Mr. Elias’s work colleagues, company’s human resources sector, neighbours and friends, if any, would possibly be the ones to refer him to a consultation with a doctor at the public health system. It would take a while before Mr. Elias realised he himself would need an appointment to discuss his condition. After multiple appointments and a series of tests, he would probably be told not to worry about being forgetful and would be prescribed tablets to release the stress and depression of living alone.

Because many general practitioners often see dementia as a normal part of ageing, it is likely that Mr. Elias would be at a later stage of dementia when diagnosis would formally be given. At this stage, his safety would be compromised and his capacity to plan his own future would be diminished.

Although Mr. Elias’s work colleagues, neighbours and close friends (if any) could ask for advice and support through Alzheimer’s associations based in Curitiba or through online courses (some of them are paid ones), this scenario is not likely to happen as there is not enough information about these services for people in Brazil. Because there is no dementia-specific policy in Brazil, as well as limited access to free care homes, Mr. Elias would probably need primary care health professionals to refer him to social workers in order to either remediate his relationship with his family or to be placed in a public long term care institution.
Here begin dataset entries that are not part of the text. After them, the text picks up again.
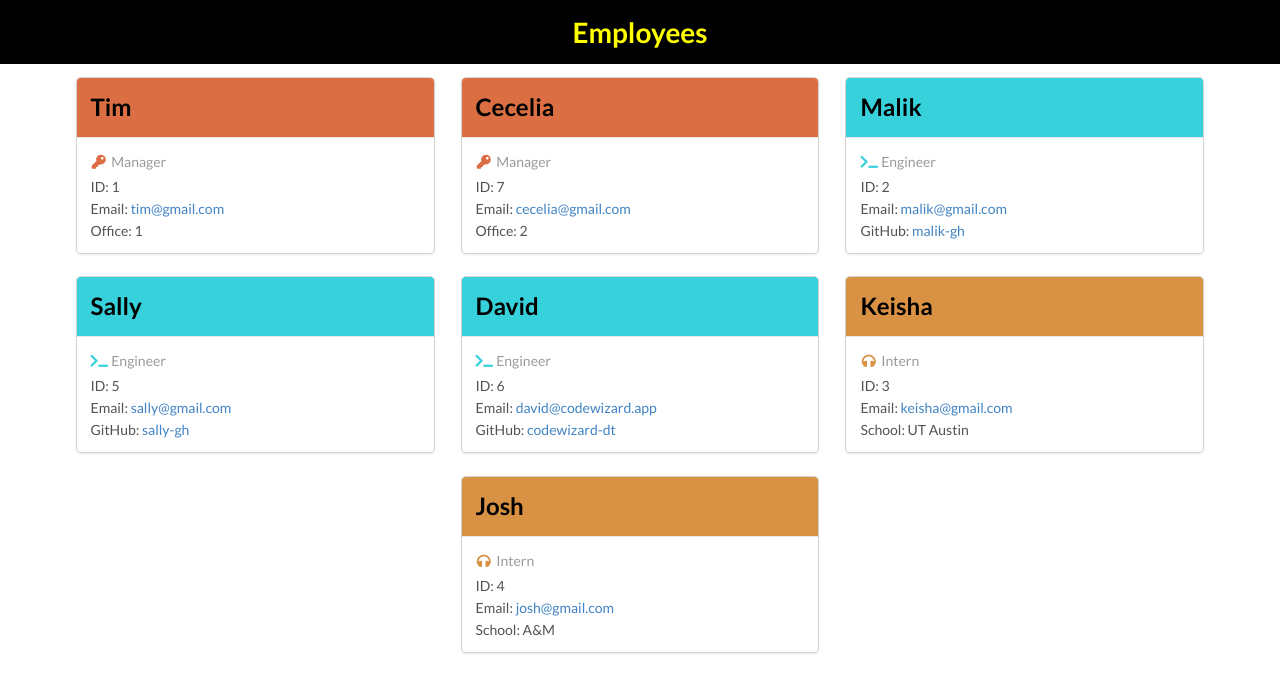
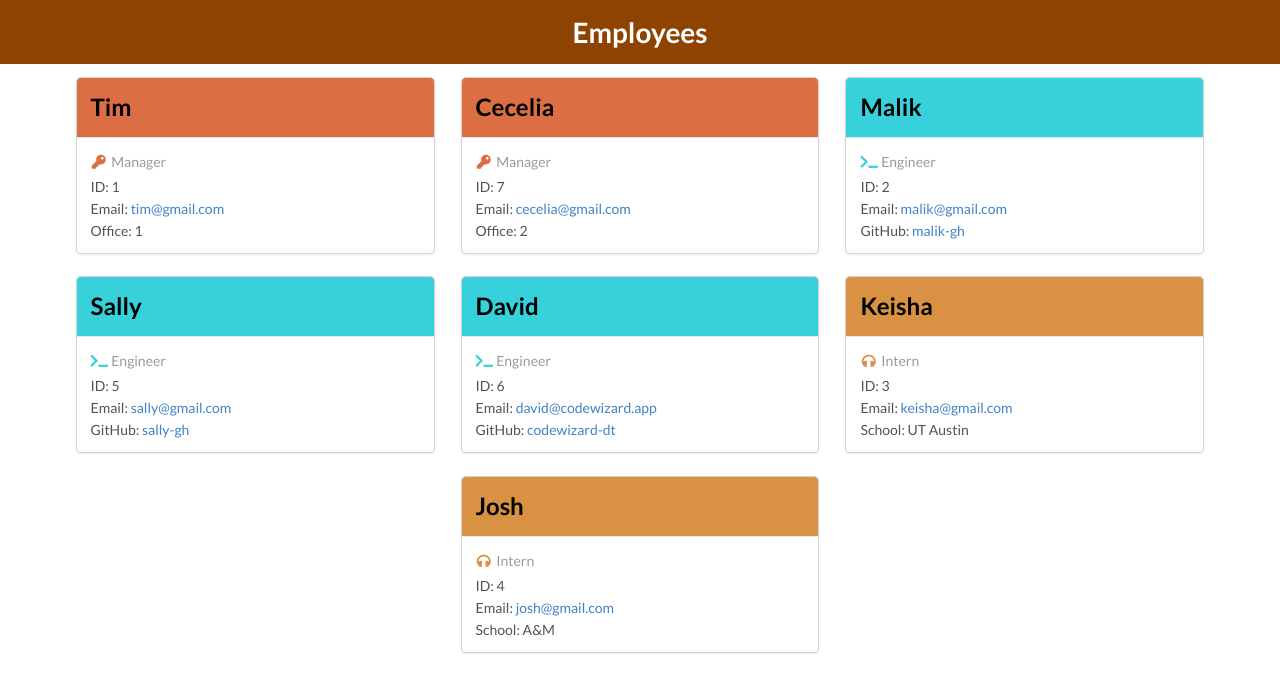
Before and after one commit to codewizard-dt/team-dash-generator, a website: page dist/dashboard.html in a window 1280 px wide. Drawn offline with nearby package versions, Linux system fonts and the light colour scheme.

```diff
--- a/dist/dashboard.html
+++ b/dist/dashboard.html
@@ -11,7 +11,7 @@
       href="https://cdn.jsdelivr.net/npm/semantic-ui@2.4.2/dist/semantic.min.css"
     />
     <link rel="stylesheet" href="./style.css" />
-    <title>Employee Roster</title>
+    <title>Team Dashboard</title>
   </head>
   <body>
     <header>
--- a/dist/style.css
+++ b/dist/style.css
@@ -1,6 +1,6 @@
 :root{
-  --headerBgColor: black;
-  --headerTextColor: yellow;
+  --headerBgColor: #8E4300;
+  --headerTextColor: white;
   --engineerBgColor: #36D1DB;
   --engineerTextColor: black;
   --managerBgColor: #DB6E42;
```
Also changed, not shown: README.md, screenshots/1-first-run.png (added), screenshots/10-reset-colors.png (added), screenshots/10a-rest-colors.png (added), screenshots/2-with-cache-no-dist.png (added), screenshots/3-with-cache.png (added), screenshots/4-cache-updates.png (added), screenshots/5-confirm-list.png (added), screenshots/6-filename.png (added), screenshots/7-confirm-overwrite.png (added), screenshots/8-select-colors.png (added), screenshots/9-assign-colors.png (added), screenshots/9a-custom-colors.png (added).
Although it is a less likely possibility, Mr. Elias could try to contact one of his children. After knowing the health state of their dad, perhaps one of his children could ask Mr. Elias to live with one of them (in Brazil there is a tacit belief that children must support their older parents, besides this responsibility is also stated in the Brazilian Federal Constitution) or convince him to go to a public long term care institution in his hometown to be closer to their children (this possibility, however, may not exist). Another possibility would be Mr. Elias to be oriented to pay for a carer for himself, depending on his financial situation. Nonetheless, somebody would have to help him to deal with work regulations as his capacity diminishes with the progress of the disease.

Mr. Elias could experience stigma as people in the neighbourhood would probably start to note his different behaviour and could start to label and judge him and his family, in a way they would not be aware of. Unfortunately, the lack of information about dementia in the community may result in a lack of support from people in society.